[Material supplied Boundary: Start]

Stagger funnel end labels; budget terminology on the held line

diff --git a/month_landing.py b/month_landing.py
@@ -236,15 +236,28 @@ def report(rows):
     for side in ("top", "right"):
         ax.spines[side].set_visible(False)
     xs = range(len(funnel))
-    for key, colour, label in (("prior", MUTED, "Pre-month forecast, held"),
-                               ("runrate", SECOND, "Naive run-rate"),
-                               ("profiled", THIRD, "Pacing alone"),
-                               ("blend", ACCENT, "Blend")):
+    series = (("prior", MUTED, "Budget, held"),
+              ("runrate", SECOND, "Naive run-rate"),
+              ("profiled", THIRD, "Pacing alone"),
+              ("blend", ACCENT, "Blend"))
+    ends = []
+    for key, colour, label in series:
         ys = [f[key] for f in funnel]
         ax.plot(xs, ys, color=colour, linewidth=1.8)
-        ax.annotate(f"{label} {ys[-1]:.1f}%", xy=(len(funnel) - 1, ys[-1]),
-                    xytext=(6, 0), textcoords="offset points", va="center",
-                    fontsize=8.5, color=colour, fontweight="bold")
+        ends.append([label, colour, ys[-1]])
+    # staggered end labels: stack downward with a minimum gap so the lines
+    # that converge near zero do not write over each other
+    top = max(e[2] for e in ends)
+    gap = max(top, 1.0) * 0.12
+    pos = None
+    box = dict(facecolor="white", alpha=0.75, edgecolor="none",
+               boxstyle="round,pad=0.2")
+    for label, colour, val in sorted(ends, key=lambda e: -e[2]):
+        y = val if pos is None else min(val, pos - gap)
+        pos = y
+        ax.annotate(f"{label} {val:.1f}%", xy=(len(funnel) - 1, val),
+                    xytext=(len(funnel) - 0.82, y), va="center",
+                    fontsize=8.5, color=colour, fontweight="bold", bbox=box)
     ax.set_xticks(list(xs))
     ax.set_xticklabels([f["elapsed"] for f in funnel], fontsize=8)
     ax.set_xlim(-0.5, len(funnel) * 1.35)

[Material supplied Boundary: End]

> **Required work**: Please copy, word for word, every line from the first line of the records through the line containing "ax.spines[side].set_visible(False)", with both of those lines included and nothing else.

> **Expected answer**:
Stagger funnel end labels; budget terminology on the held line

diff --git a/month_landing.py b/month_landing.py
@@ -236,15 +236,28 @@ def report(rows):
     for side in ("top", "right"):
         ax.spines[side].set_visible(False)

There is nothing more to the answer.